I was worried about being lonely. I remember how terrifying it was being lonely when I traveled in 2003. I remember what felt like hours crammed into tiny, smelly phone booths trying to phone Chris or my parents. I remember tears of frustration at Internet cafes trying to compose my thoughts with foreign keyboards. I remember days when I didn't want to get out of my hostel sleeping bag.
I am not lonely in Paris. Of course I miss Chris and many other things about Victoria but it's not the same as being lonely. Lonely feels desperate and all-consuming. Somebody asked me yesterday why I got married if my independence was so important. I explained I got married because I met the person who valued my independence and didn't see it as a threat. Chris' confidence in me and our mutual respect are some of the reasons I am in Paris and they have a lot to do with why I am not lonely. Marriage doesn't have to mean the loss of your independence.
It's a privilege to know Paris so well. It's a privilege to be happy here and to feel productive and inspired. There is always something new and beautiful in Paris and every day I find another reason to fall in love.
I spent most of the cloudy day tucked up in the apartment writing. I have over 9,000 words of a draft that is coming out in all directions.
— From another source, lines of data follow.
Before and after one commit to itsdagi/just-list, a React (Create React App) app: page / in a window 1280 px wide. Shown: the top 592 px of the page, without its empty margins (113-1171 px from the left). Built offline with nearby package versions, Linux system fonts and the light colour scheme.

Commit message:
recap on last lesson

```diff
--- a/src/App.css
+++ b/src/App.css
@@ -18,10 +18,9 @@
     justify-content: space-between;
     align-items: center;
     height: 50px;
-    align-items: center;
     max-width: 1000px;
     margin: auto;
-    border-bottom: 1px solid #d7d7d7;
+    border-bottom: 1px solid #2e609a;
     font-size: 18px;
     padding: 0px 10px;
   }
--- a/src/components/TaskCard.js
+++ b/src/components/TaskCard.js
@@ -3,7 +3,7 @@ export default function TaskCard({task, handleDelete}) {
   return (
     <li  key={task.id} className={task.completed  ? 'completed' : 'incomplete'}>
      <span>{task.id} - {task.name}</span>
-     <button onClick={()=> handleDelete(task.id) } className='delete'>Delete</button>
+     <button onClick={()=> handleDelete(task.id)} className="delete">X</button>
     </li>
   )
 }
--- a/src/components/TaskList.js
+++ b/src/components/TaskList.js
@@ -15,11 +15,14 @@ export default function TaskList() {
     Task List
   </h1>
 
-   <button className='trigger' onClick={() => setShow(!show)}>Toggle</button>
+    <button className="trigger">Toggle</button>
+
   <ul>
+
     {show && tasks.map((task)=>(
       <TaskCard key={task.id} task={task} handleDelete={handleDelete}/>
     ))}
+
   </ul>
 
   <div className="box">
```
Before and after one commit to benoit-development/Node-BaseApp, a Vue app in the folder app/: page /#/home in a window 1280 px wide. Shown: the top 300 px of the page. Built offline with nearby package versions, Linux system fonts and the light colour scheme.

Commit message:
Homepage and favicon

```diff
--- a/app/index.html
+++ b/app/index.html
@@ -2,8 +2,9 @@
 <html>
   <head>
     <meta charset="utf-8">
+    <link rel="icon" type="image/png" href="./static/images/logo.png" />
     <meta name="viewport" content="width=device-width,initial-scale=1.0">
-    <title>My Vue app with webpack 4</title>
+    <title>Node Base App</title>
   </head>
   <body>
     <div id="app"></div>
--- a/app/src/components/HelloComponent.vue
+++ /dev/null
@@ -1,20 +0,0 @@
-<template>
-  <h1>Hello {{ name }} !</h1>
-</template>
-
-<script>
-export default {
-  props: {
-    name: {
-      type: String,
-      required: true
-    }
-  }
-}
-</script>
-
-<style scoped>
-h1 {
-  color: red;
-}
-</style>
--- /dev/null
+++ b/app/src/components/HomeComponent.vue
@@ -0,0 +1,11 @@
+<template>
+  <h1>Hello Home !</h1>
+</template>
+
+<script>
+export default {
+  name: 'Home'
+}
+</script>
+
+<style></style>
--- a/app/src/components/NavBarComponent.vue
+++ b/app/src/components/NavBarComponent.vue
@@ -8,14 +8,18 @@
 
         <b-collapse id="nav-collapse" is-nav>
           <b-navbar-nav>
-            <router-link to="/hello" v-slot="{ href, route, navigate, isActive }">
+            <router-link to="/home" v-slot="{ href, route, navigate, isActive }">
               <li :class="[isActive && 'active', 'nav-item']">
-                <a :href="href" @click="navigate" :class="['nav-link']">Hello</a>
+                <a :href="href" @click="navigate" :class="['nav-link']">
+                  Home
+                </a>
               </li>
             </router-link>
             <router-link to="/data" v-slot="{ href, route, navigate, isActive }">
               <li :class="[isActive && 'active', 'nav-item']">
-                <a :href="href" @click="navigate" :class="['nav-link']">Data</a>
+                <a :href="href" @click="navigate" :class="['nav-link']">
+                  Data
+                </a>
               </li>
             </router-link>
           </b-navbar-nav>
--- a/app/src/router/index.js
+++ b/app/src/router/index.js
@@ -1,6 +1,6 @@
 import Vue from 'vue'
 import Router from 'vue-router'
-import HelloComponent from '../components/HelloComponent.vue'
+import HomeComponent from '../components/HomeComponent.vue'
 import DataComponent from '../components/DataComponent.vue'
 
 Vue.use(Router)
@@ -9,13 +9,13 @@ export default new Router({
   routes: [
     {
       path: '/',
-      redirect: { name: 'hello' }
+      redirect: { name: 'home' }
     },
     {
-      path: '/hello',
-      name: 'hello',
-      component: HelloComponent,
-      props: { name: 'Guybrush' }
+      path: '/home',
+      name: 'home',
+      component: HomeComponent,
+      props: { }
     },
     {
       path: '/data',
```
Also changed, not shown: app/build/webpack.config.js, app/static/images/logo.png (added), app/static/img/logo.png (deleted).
My first week here I worked on an outline for my "Paris chick-lit novel" but after a few frustrating days, I realized my book is somewhere in my blog. Maybe my second book will be my chick-lit masterpiece!
Off to take a walk and hopefully see the Chanel No. 5 exhibit at Palais de Tokyo.
|Sneak peek! I went to the Chanel No. 5 exhibit at Palais de Tokyo. This is the view looking down to the entrance. Don't you love the Chanel No. 5 poster with the Eiffel Tower in the background?! J'adore!|
I walked past a school this afternoon as it was letting out for the day. I noticed that many of the primary age girls were carrying Sonia Rykiel inspired striped backpacks. And then I saw a girl of about 10 wearing cropped red jeans, Bensimmon sneakers, a striped t-shirt and a tweed blazer with the sleeves rolled up. The blazer was a deliberate choice. It wasn't like someone forced her to wear it or it was part of her uniform. It didn't match at all but it looked amazing in that impossible to imitate Parisian chic way. You know you are in Paris when you want to dress like a 10 year old girl.
I love my fellow Canadians but...
Two strolled past me wearing matching blue travel pants that zip-off at the knee. They had on Tilley hats and sturdy, industrial strength sandals with wooly toes poking out the ends. I could tell they were Canadians because amongst all of the accoutrements - hand sanitzier, miniature water bottle, emergency whistle, etc.- hanging off their shared, bulging fanny pack was a clip-on plastic Canadian flag. I am all for being comfortable and prepared but there is no need to dress for Paris like you taking a raft up the Amazon River. There are other options, a middle ground, like those jeans that feel like pajamas - PajamaJeans
Rue Cler random...
A silver Ferrari creeping its way up the cobblestones with its engine rumbling low. Rue Cler is mostly a pedestrian street except for crazy cyclists and delivery trucks.